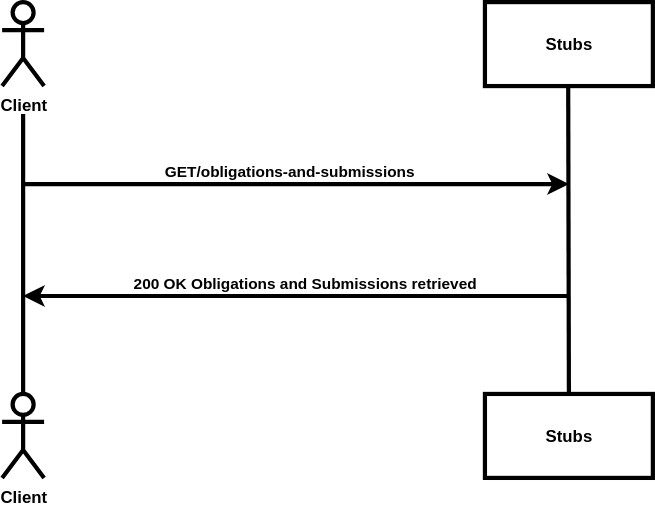
The draw.io diagram source/documentation/figures/obligations-submissions-test-sequence.svg in hmrc/pillar2-service-guide, before a commit. Source tidied: cells renumbered, new cells last; positions are measured from the earlier drawing's top-left corner, leaving out a move shared by most shapes.
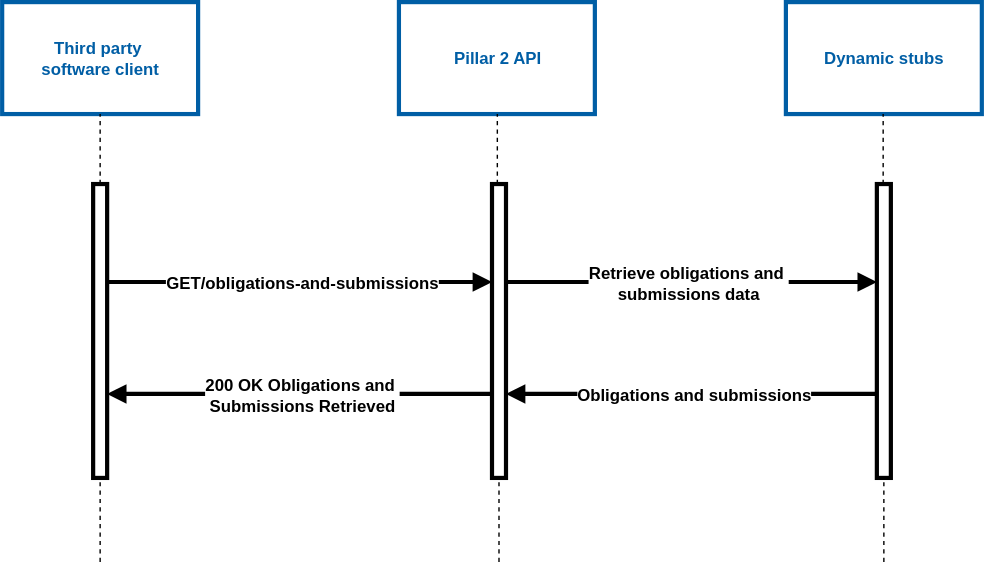
After the commit.

Commit message:
Updated sequence diagrams

Diff of the diagram source:
```diff
@@ -2,50 +2,91 @@
   <root>
     <mxCell id="0" />
     <mxCell id="1" parent="0" />
-    <mxCell id="2" value="Client" style="shape=umlActor;verticalLabelPosition=bottom;verticalAlign=top;html=1;fontStyle=1;strokeWidth=3;" parent="1" vertex="1">
-      <mxGeometry width="30" height="60" as="geometry" />
-    </mxCell>
-    <mxCell id="3" value="Client" style="shape=umlActor;verticalLabelPosition=bottom;verticalAlign=top;html=1;fontStyle=1;strokeWidth=3;" parent="1" vertex="1">
-      <mxGeometry y="280" width="30" height="60" as="geometry" />
-    </mxCell>
-    <mxCell id="4" style="endArrow=none;html=1;rounded=0;fontStyle=1;strokeWidth=3;" parent="1" edge="1">
-      <mxGeometry relative="1" as="geometry">
-        <mxPoint x="15" y="280" as="sourcePoint" />
-        <mxPoint x="15" y="80" as="targetPoint" />
-      </mxGeometry>
-    </mxCell>
-    <mxCell id="5" value="Stubs" style="rounded=0;whiteSpace=wrap;html=1;fontStyle=1;strokeWidth=3;" parent="1" vertex="1">
-      <mxGeometry x="345" width="120" height="60" as="geometry" />
-    </mxCell>
-    <mxCell id="6" value="Stubs" style="rounded=0;whiteSpace=wrap;html=1;fontStyle=1;strokeWidth=3;" parent="1" vertex="1">
-      <mxGeometry x="345" y="280" width="120" height="60" as="geometry" />
-    </mxCell>
-    <mxCell id="7" style="endArrow=none;html=1;rounded=0;exitX=0.5;exitY=0;exitDx=0;exitDy=0;fontStyle=1;strokeWidth=3;" parent="1" edge="1" source="6">
-      <mxGeometry relative="1" as="geometry">
-        <mxPoint x="404.5" y="60" as="targetPoint" />
-      </mxGeometry>
-    </mxCell>
-    <mxCell id="8" style="endArrow=classic;html=1;rounded=0;fontStyle=1;strokeWidth=3;" parent="1" edge="1">
-      <mxGeometry relative="1" as="geometry">
-        <mxPoint x="15" y="130" as="sourcePoint" />
-        <mxPoint x="405" y="130" as="targetPoint" />
-      </mxGeometry>
-    </mxCell>
+    <mxCell id="12" value="&lt;b&gt;&lt;font style=&quot;color: light-dark(rgb(0, 94, 165), rgb(237, 237, 237));&quot;&gt;Third party&amp;nbsp;&lt;/font&gt;&lt;/b&gt;&lt;div&gt;&lt;b&gt;&lt;font style=&quot;color: light-dark(rgb(0, 94, 165), rgb(237, 237, 237));&quot;&gt;software client&lt;/font&gt;&lt;/b&gt;&lt;/div&gt;" style="rounded=0;whiteSpace=wrap;html=1;strokeWidth=3;strokeColor=light-dark(#005ea5, #ededed);" parent="1" vertex="1">
+      <mxGeometry x="-25" y="50" width="140" height="80" as="geometry" />
+    </mxCell>
+    <mxCell id="13" style="endArrow=none;dashed=1;html=1;rounded=0;strokeWidth=1;" parent="1" edge="1" source="15" target="12">
+      <mxGeometry relative="1" as="geometry" />
+    </mxCell>
+    <mxCell id="14" style="endArrow=none;dashed=1;html=1;rounded=0;strokeWidth=1;" parent="1" edge="1" target="15">
+      <mxGeometry relative="1" as="geometry">
+        <mxPoint x="45" y="450" as="sourcePoint" />
+      </mxGeometry>
+    </mxCell>
+    <mxCell id="15" style="html=1;points=[[0,0,0,0,5],[0,1,0,0,-5],[1,0,0,0,5],[1,1,0,0,-5]];perimeter=orthogonalPerimeter;outlineConnect=0;targetShapes=umlLifeline;portConstraint=eastwest;newEdgeStyle={&quot;curved&quot;:0,&quot;rounded&quot;:0};strokeWidth=3;" parent="1" vertex="1">
+      <mxGeometry x="40" y="180" width="10" height="210" as="geometry" />
+    </mxCell>
+    <mxCell id="16" value="&lt;b&gt;&lt;font style=&quot;color: light-dark(rgb(0, 94, 165), rgb(237, 237, 237));&quot;&gt;Pillar 2 API&lt;/font&gt;&lt;/b&gt;" style="rounded=0;whiteSpace=wrap;html=1;strokeWidth=3;strokeColor=light-dark(#005ea5, #ededed);" parent="1" vertex="1">
+      <mxGeometry x="258.5" y="50" width="140" height="80" as="geometry" />
+    </mxCell>
+    <mxCell id="17" style="endArrow=none;dashed=1;html=1;rounded=0;strokeWidth=1;" parent="1" edge="1" source="21" target="16">
+      <mxGeometry relative="1" as="geometry" />
+    </mxCell>
+    <mxCell id="18" style="endArrow=none;dashed=1;html=1;rounded=0;strokeWidth=1;" parent="1" edge="1" target="21">
+      <mxGeometry relative="1" as="geometry">
+        <mxPoint x="330" y="450" as="sourcePoint" />
+      </mxGeometry>
+    </mxCell>
+    <mxCell id="19" value="&lt;b style=&quot;background-color: transparent; color: light-dark(rgb(0, 0, 0), rgb(255, 255, 255));&quot;&gt;&lt;font style=&quot;color: light-dark(rgb(0, 94, 165), rgb(237, 237, 237));&quot;&gt;Dynamic stubs&lt;/font&gt;&lt;/b&gt;" style="rounded=0;whiteSpace=wrap;html=1;strokeWidth=3;strokeColor=light-dark(#005ea5, #ededed);" parent="1" vertex="1">
+      <mxGeometry x="535" y="50" width="140" height="80" as="geometry" />
+    </mxCell>
+    <mxCell id="20" style="endArrow=block;html=1;rounded=0;strokeWidth=3;endFill=1;" parent="1" edge="1" source="15" target="21">
+      <mxGeometry relative="1" as="geometry">
+        <Array as="points">
+          <mxPoint x="85" y="250" />
+        </Array>
+      </mxGeometry>
+    </mxCell>
-    <mxCell id="9" value="GET/obligations-and-submissions" style="edgeLabel;html=1;align=center;verticalAlign=middle;fontStyle=1;" parent="8" vertex="1">
-      <mxGeometry x="-0.15" y="-2" relative="1" as="geometry">
-        <mxPoint x="23" y="-12" as="offset" />
-      </mxGeometry>
+    <mxCell id="9" value="GET/obligations-and-submissions" style="edgeLabel;html=1;align=center;verticalAlign=middle;fontStyle=1;fontSize=12;" parent="20" vertex="1">
+      <mxGeometry relative="1" as="geometry" />
     </mxCell>
-    <mxCell id="10" style="endArrow=classic;html=1;rounded=0;fontStyle=1;strokeWidth=3;" parent="1" edge="1">
-      <mxGeometry relative="1" as="geometry">
-        <mxPoint x="405" y="210" as="sourcePoint" />
-        <mxPoint x="15" y="210" as="targetPoint" />
-      </mxGeometry>
-    </mxCell>
-    <mxCell id="11" value="200 OK Obligations and Submissions retrieved" style="edgeLabel;html=1;align=center;verticalAlign=middle;fontStyle=1;" parent="10" vertex="1">
-      <mxGeometry y="2" relative="1" as="geometry">
-        <mxPoint x="5" y="-12" as="offset" />
-      </mxGeometry>
-    </mxCell>
+    <mxCell id="21" style="html=1;points=[[0,0,0,0,5],[0,1,0,0,-5],[1,0,0,0,5],[1,1,0,0,-5]];perimeter=orthogonalPerimeter;outlineConnect=0;targetShapes=umlLifeline;portConstraint=eastwest;newEdgeStyle={&quot;curved&quot;:0,&quot;rounded&quot;:0};strokeWidth=3;" parent="1" vertex="1">
+      <mxGeometry x="325" y="180" width="10" height="210" as="geometry" />
+    </mxCell>
+    <mxCell id="22" style="endArrow=none;html=1;rounded=0;exitX=0.5;exitY=0.125;exitDx=0;exitDy=0;exitPerimeter=0;strokeWidth=3;startArrow=block;startFill=1;endFill=0;" parent="1" edge="1">
+      <mxGeometry relative="1" as="geometry">
+        <mxPoint x="50" y="330" as="sourcePoint" />
+        <mxPoint x="325" y="330" as="targetPoint" />
+      </mxGeometry>
+    </mxCell>
+    <mxCell id="23" value="200 OK Obligations and&amp;nbsp;&lt;div&gt;Submissions Retrieved&lt;/div&gt;" style="edgeLabel;html=1;align=center;verticalAlign=middle;fontStyle=1;fontSize=12;" parent="22" vertex="1">
+      <mxGeometry relative="1" as="geometry" />
+    </mxCell>
+    <mxCell id="24" style="endArrow=block;html=1;rounded=0;strokeWidth=3;endFill=1;" parent="1" edge="1" source="21" target="26">
+      <mxGeometry relative="1" as="geometry">
+        <Array as="points">
+          <mxPoint x="385" y="250" />
+        </Array>
+      </mxGeometry>
+    </mxCell>
+    <mxCell id="25" value="&lt;div&gt;&lt;span style=&quot;font-size: 12px;&quot;&gt;&lt;b&gt;Retrieve obligations and&amp;nbsp;&lt;/b&gt;&lt;/span&gt;&lt;/div&gt;&lt;div&gt;&lt;span style=&quot;font-size: 12px;&quot;&gt;&lt;b&gt;submissions data&lt;/b&gt;&lt;/span&gt;&lt;/div&gt;" style="edgeLabel;html=1;align=center;verticalAlign=middle;" parent="24" vertex="1">
+      <mxGeometry x="-0.03" y="3" relative="1" as="geometry">
+        <mxPoint x="1" y="3" as="offset" />
+      </mxGeometry>
+    </mxCell>
+    <mxCell id="26" style="html=1;points=[[0,0,0,0,5],[0,1,0,0,-5],[1,0,0,0,5],[1,1,0,0,-5]];perimeter=orthogonalPerimeter;outlineConnect=0;targetShapes=umlLifeline;portConstraint=eastwest;newEdgeStyle={&quot;curved&quot;:0,&quot;rounded&quot;:0};strokeWidth=3;" parent="1" vertex="1">
+      <mxGeometry x="600" y="180" width="10" height="210" as="geometry" />
+    </mxCell>
+    <mxCell id="27" style="endArrow=none;dashed=1;html=1;rounded=0;strokeWidth=1;" parent="1" edge="1">
+      <mxGeometry relative="1" as="geometry">
+        <mxPoint x="604.5" y="180" as="sourcePoint" />
+        <mxPoint x="604.5" y="130" as="targetPoint" />
+      </mxGeometry>
+    </mxCell>
+    <mxCell id="28" style="endArrow=none;dashed=1;html=1;rounded=0;strokeWidth=1;" parent="1" edge="1" target="26">
+      <mxGeometry relative="1" as="geometry">
+        <mxPoint x="605" y="450" as="sourcePoint" />
+      </mxGeometry>
+    </mxCell>
+    <mxCell id="29" style="endArrow=none;html=1;rounded=0;strokeWidth=3;startArrow=block;startFill=1;endFill=0;" parent="1" edge="1" source="21" target="26">
+      <mxGeometry relative="1" as="geometry">
+        <Array as="points">
+          <mxPoint x="415" y="330" />
+        </Array>
+      </mxGeometry>
+    </mxCell>
+    <mxCell id="30" value="Obligations and submissions" style="edgeLabel;html=1;align=center;verticalAlign=middle;fontStyle=1;fontSize=12;" parent="29" vertex="1">
+      <mxGeometry relative="1" as="geometry" />
+    </mxCell>
   </root>
 </mxGraphModel>
```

What you have to do → Reproduce each line of the records in which "startFill" appears.

Response to this exercise →
+    <mxCell id="22" style="endArrow=none;html=1;rounded=0;exitX=0.5;exitY=0.125;exitDx=0;exitDy=0;exitPerimeter=0;strokeWidth=3;startArrow=block;startFill=1;endFill=0;" parent="1" edge="1">
+    <mxCell id="29" style="endArrow=none;html=1;rounded=0;strokeWidth=3;startArrow=block;startFill=1;endFill=0;" parent="1" edge="1" source="21" target="26">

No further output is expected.